“ … .is it a social model or is it a medical model, I would like to think that we are 50/50, but more gearing towards the specialist model of symptom management, rehab, psycho-social support, education, promotion of health, all of that” (Day Hospice Manager, FG 2)
Across sites, challenges were identified in dealing with the transition and blurring of day-services models with associated changes from social to a more medical led model. Concerns regarding resources to sustain both care models and the implications of this upon the care delivered were raised. A blended model of care was perceived to be advantageous as it enabled patients to receive medical treatment quicker, streamlined with acute and primary care services. It also provided another reason to attend day-service, thereby enhancing attendance rates. Participants perceived the medical approach to have a ‘ripple effect’ upon other services, helping reduce pressure on primary care, reduction of emergency attendances and admission to hospital. However, the lack of evidence to substantiate these claims was viewed by some as a key gap in the knowledge base of the economic effectiveness of day-services, making it difficult to demonstrate value to senior managers and commissioners:
“I think there needs to be some kind of realisation … [that] … day services are making a difference and if it wasn’t for them it could be x amount of patients in hospital costing you x amount...” (Hospice Manager FG 6)
“We’ve either prevented the General Practitioner consultation … or we’ve prevented an out-of-hours admission because things have escalated” (Hospice Consultant, FG6)
“ … and it comes back to thinking about costs actually. Because if we can advocate and prevent a lot of these situations from happening you know, we talk about what can offer in terms of the overall costs for the health system” (Community Service Manager FG 4)
Despite the wide variation in service provision, participants agreed that the broad purpose of day-services is to enhance the quality of life, through interventions to ensure comfort, happiness and standard of health, of people with palliative care needs.
Unclear referrals, inconsistent patient population and uncertain value
The referral process is unclear, with little clarity surrounding the process and eligibility criteria applied to day-service across the three sites. Several factors that influenced referral were discussed as well as timing of referral. For example, participants recognised that they were dependent on others such as primary care teams, for the viability of their service, causing anxiety. A recurrent theme revealed that staff external to day-services, such as specialist and generalist practitioners, were the primary sources of information, and of referral to the services. Patients referred were often already known to the palliative care team.
‘ … one of the challenges of day services is actually trying to keep a full complement of patients coming … people come in and they leave for whatever reason … maybe a few people have died, and our numbers are down again and it’s this constant … it’s almost as if the service isn’t fully utilized … ’ (Health Care Assistant FG3)

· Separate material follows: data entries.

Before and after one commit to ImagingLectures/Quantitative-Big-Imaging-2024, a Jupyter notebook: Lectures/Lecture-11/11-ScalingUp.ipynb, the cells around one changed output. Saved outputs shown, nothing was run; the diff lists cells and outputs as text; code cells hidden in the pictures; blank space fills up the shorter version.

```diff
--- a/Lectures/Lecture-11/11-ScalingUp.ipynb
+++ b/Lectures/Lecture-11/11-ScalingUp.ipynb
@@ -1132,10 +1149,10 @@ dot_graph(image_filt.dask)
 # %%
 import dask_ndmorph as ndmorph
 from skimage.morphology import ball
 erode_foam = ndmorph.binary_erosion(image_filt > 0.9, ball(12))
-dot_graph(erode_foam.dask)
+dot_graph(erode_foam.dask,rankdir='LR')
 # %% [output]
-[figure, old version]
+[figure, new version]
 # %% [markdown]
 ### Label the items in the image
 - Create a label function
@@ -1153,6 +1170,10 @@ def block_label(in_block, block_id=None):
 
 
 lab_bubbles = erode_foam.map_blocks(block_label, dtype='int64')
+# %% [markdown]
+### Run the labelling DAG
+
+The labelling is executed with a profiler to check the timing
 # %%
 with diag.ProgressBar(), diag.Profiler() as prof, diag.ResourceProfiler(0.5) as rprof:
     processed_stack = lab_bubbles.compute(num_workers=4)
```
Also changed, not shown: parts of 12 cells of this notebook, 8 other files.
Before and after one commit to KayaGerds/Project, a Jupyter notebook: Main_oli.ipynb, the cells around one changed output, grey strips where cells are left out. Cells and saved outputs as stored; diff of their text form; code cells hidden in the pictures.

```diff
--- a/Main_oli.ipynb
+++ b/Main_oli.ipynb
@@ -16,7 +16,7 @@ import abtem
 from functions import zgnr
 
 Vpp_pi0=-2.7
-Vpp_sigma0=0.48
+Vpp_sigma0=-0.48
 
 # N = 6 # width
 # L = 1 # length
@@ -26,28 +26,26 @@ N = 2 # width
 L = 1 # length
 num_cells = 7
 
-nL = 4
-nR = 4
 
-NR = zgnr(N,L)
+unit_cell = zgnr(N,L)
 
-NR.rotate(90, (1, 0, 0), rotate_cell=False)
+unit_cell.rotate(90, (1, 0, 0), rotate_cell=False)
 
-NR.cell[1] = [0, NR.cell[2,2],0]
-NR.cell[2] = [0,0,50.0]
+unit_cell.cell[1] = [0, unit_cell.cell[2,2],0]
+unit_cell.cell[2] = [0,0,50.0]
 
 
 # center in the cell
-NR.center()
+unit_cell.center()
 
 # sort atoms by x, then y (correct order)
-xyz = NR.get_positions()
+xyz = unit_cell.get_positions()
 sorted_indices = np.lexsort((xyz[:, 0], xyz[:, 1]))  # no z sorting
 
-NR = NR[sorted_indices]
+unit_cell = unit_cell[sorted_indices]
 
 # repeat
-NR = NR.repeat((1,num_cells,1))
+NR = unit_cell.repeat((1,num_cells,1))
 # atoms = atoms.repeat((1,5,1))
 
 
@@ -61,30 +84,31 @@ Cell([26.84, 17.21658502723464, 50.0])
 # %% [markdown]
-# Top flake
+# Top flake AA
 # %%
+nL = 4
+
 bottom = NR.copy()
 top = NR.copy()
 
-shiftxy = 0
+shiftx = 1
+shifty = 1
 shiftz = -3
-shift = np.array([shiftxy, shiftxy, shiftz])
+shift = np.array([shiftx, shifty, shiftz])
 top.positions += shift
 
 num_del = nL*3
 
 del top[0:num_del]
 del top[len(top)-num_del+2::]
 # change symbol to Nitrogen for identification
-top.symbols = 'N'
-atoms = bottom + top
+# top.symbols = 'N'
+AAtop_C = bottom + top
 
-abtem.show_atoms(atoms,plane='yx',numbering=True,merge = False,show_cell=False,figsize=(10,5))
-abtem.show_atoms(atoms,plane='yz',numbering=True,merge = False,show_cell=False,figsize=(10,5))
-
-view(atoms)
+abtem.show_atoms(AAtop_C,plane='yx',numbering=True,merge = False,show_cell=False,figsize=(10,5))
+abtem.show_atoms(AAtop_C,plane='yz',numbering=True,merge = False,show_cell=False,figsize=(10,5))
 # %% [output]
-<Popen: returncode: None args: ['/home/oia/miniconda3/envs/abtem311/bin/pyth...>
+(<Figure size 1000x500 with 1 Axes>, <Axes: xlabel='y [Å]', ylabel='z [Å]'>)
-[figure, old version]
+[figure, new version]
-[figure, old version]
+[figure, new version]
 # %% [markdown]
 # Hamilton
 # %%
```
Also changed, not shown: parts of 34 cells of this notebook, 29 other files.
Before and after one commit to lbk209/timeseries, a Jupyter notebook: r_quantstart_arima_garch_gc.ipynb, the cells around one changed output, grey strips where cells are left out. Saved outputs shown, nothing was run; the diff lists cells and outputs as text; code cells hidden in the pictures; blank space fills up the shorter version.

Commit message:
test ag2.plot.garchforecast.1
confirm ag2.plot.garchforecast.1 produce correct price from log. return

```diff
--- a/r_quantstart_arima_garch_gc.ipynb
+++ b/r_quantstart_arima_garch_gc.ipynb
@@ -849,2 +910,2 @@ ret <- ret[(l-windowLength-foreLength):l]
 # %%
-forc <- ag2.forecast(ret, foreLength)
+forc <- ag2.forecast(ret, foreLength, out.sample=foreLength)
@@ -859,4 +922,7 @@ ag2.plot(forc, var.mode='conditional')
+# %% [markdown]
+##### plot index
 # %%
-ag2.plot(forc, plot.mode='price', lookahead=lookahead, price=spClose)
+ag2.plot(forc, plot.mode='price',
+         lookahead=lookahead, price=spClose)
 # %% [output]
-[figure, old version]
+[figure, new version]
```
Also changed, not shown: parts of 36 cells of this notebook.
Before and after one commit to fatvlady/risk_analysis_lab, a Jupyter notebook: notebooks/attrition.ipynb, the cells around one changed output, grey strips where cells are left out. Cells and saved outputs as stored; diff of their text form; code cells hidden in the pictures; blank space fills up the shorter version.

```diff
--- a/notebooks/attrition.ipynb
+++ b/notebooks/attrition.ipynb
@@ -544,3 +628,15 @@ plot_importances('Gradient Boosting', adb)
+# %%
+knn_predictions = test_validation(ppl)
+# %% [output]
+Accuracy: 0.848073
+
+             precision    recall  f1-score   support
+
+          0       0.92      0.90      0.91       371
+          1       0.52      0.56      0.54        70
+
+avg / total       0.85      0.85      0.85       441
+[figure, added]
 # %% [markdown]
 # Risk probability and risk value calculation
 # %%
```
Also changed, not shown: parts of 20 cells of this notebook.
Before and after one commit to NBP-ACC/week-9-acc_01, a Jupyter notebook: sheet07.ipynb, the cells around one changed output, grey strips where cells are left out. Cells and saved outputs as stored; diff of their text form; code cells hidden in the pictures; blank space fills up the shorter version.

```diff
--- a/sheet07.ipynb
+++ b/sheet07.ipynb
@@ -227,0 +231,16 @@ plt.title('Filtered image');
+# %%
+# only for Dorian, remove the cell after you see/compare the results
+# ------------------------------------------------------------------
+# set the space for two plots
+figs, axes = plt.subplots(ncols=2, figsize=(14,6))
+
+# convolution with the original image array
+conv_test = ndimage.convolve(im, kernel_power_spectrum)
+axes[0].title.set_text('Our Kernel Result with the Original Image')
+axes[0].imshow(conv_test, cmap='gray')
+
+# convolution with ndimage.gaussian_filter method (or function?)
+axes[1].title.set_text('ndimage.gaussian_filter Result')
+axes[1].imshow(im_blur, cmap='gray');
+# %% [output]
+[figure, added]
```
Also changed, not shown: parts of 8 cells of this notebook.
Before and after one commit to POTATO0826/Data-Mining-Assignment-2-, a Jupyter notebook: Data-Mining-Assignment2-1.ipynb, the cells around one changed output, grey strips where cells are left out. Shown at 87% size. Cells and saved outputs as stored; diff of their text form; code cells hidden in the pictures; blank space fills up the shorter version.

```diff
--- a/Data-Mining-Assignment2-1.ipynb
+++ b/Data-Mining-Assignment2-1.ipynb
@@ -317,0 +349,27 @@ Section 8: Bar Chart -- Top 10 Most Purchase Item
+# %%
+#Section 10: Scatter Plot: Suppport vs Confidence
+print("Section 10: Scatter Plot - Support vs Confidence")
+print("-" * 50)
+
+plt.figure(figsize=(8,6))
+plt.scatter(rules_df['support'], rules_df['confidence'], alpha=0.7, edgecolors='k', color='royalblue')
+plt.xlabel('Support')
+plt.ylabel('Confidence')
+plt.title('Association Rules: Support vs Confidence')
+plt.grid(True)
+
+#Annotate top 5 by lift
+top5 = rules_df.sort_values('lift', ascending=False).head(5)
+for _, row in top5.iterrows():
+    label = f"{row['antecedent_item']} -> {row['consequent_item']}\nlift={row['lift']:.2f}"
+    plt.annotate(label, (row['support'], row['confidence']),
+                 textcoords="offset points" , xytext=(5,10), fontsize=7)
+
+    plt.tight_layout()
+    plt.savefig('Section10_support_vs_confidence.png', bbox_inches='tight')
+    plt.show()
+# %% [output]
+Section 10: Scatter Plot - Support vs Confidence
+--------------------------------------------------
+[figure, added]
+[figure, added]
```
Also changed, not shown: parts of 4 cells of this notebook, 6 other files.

‘I think the reason why there isn’t an influx of referrals is because professionals either don’t know about the service or are not aware or they don’t know how to refer, or they don’t know who to refer … one of the biggest limitations of the service is how you go about, you know, educating people … ’ (Day Hospice Manager FG 2)
Referrals and their timing were also influenced by gatekeepers’ recognition of palliative care need, knowledge and beliefs about day-services and awareness that patients’ requirements could be addressed by such programs. The participants provided several examples of patients and families who could have benefited from day-services but were unable to access them early enough to avail themselves of the benefits, due to the timing or lack of referrals.
‘ … there is a big piece of work that needs to be done in and around day services to get the message out there … that we’re here, and this is what we do … health professionals are just not 100% sure of what we do.’ (Day Hospice Manager FG 2)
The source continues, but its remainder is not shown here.